----- Records for this exercise
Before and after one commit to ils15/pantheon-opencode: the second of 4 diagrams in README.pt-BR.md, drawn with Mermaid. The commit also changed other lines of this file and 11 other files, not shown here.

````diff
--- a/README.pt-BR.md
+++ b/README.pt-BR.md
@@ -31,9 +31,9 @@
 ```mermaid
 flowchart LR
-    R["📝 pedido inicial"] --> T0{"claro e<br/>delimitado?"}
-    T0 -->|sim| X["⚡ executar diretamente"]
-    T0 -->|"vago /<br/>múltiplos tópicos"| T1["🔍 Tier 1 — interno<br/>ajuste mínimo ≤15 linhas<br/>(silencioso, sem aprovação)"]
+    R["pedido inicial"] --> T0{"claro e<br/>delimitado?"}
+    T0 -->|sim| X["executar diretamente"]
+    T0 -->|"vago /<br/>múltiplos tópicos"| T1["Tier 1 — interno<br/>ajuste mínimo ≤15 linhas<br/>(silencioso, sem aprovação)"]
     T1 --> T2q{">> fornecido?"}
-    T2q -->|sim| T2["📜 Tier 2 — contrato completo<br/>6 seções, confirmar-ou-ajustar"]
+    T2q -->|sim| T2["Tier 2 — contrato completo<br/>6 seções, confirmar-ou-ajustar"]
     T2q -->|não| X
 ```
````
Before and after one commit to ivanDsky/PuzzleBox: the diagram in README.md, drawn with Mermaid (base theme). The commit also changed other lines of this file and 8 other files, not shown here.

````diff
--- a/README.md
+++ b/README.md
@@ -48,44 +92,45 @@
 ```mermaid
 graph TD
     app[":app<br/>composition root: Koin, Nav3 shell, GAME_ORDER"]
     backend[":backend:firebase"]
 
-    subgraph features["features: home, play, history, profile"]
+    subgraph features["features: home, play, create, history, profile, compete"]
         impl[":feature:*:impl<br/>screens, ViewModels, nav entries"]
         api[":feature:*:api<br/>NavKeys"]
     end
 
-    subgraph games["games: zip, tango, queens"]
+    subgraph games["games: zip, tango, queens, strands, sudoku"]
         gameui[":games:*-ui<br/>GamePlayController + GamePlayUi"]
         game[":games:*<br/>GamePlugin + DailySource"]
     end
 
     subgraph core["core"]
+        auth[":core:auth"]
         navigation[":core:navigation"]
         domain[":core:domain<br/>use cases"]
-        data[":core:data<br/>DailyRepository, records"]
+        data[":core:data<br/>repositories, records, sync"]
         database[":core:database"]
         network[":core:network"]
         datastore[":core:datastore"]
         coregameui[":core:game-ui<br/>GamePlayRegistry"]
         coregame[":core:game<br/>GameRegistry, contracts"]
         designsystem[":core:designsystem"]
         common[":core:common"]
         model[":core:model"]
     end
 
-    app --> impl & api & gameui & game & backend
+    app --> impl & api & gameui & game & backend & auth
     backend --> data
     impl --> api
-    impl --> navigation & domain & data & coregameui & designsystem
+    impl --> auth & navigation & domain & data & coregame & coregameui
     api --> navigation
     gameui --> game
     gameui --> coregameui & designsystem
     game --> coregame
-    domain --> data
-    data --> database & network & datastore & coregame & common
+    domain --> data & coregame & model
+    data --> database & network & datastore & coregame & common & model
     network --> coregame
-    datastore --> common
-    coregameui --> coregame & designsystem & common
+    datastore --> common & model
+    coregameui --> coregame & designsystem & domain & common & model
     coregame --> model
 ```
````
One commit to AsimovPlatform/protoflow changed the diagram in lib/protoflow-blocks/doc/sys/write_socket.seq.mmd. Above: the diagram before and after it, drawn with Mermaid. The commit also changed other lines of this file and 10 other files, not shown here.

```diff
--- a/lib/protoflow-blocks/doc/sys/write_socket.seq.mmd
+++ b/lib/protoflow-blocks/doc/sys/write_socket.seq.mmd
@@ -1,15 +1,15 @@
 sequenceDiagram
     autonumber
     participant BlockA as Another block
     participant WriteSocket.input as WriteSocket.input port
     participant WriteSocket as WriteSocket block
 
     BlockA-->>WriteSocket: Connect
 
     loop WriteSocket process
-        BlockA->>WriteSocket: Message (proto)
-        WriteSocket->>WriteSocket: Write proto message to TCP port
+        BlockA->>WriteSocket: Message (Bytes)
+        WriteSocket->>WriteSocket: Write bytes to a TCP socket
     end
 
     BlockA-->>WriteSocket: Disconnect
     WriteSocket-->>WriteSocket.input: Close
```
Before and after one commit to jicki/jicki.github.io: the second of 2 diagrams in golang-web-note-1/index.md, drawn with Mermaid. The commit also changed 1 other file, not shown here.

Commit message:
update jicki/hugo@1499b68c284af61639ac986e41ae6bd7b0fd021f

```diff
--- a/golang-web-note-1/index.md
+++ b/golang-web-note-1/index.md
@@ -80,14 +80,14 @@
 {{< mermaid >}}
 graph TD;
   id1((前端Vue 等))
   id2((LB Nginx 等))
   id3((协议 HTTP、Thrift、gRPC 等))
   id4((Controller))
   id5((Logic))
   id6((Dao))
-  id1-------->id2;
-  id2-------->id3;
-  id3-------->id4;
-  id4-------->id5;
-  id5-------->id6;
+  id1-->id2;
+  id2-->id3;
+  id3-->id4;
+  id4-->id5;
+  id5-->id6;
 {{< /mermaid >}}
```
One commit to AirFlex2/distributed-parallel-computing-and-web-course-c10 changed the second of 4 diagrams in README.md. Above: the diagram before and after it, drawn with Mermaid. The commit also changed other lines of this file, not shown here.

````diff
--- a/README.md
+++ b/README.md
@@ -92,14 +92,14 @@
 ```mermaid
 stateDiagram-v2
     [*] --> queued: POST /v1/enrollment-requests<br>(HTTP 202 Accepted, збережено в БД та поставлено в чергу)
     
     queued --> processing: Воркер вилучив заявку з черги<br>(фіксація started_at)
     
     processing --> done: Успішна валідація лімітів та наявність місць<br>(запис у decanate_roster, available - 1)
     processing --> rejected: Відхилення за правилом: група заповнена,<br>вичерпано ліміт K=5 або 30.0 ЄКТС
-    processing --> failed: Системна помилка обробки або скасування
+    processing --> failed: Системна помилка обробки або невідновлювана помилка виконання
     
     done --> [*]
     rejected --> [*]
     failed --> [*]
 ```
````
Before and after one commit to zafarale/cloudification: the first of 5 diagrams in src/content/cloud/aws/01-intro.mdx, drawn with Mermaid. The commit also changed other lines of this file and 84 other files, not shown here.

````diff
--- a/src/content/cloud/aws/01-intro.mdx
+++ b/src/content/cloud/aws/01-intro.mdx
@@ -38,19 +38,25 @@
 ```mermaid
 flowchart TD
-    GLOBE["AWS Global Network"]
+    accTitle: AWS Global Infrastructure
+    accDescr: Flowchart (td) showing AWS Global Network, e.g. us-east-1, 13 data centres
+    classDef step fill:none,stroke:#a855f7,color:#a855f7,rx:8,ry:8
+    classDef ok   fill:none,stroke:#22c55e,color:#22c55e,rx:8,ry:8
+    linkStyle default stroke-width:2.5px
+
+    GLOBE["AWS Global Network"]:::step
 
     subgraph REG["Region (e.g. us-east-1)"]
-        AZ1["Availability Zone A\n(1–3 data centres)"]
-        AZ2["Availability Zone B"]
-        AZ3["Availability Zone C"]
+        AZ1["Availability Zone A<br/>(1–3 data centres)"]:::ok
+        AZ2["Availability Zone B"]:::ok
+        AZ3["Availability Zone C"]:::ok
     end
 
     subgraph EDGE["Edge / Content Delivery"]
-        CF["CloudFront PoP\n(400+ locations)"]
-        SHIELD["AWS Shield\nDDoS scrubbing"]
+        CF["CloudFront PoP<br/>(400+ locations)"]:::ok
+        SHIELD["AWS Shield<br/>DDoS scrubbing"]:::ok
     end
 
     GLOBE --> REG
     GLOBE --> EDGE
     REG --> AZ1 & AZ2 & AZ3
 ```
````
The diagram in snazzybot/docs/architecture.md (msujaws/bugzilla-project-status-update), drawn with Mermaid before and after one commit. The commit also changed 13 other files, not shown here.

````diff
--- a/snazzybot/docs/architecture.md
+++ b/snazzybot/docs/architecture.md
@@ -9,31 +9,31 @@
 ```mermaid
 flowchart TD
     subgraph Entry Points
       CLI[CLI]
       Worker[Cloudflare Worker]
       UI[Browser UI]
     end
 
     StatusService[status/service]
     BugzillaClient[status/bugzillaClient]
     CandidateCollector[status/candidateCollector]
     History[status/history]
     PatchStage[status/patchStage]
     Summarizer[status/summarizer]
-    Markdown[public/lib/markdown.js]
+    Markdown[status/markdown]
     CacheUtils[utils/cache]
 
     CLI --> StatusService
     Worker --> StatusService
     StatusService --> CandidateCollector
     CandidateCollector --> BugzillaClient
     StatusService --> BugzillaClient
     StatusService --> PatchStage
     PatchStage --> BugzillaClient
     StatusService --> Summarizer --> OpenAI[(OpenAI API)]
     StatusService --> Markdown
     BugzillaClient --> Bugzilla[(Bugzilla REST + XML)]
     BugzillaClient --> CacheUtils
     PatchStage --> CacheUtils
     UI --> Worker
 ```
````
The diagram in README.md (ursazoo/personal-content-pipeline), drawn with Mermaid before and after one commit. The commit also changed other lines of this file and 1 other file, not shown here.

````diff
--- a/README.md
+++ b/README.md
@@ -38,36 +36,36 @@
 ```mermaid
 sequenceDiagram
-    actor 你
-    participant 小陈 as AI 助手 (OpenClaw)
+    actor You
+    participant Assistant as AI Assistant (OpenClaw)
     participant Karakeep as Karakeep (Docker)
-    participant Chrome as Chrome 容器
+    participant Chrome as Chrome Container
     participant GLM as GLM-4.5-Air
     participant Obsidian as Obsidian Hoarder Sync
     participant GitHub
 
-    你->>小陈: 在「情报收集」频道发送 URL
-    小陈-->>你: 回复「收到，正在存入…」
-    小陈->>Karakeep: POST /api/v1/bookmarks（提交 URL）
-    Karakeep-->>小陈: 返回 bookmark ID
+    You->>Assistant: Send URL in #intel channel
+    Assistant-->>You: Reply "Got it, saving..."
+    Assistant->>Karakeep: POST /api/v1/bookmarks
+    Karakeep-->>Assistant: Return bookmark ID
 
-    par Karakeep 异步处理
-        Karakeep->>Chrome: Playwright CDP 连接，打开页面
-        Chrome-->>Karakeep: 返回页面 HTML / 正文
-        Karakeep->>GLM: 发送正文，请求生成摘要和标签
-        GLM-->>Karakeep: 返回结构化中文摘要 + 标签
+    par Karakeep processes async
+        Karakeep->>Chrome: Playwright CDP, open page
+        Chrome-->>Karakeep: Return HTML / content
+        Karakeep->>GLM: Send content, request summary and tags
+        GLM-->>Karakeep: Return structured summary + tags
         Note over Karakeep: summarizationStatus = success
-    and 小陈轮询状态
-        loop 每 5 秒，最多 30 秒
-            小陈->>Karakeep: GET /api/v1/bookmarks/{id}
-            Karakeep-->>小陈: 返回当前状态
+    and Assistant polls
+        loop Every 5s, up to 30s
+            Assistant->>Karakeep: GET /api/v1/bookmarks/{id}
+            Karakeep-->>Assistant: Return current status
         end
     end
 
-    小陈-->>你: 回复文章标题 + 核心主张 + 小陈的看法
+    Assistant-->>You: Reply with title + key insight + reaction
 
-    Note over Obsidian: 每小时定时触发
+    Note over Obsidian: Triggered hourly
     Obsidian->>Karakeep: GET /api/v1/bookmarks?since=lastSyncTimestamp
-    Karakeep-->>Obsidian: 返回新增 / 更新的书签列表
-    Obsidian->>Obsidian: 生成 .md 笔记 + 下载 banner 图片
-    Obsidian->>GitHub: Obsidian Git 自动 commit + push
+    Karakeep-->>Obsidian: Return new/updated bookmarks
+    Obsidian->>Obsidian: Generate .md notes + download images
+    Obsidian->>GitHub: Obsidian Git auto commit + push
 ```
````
----------
What the exercise asks:
The required answer is each line of the entries containing the string "Summarizer".

Exercise output:
     Summarizer[status/summarizer]
     StatusService --> Summarizer --> OpenAI[(OpenAI API)]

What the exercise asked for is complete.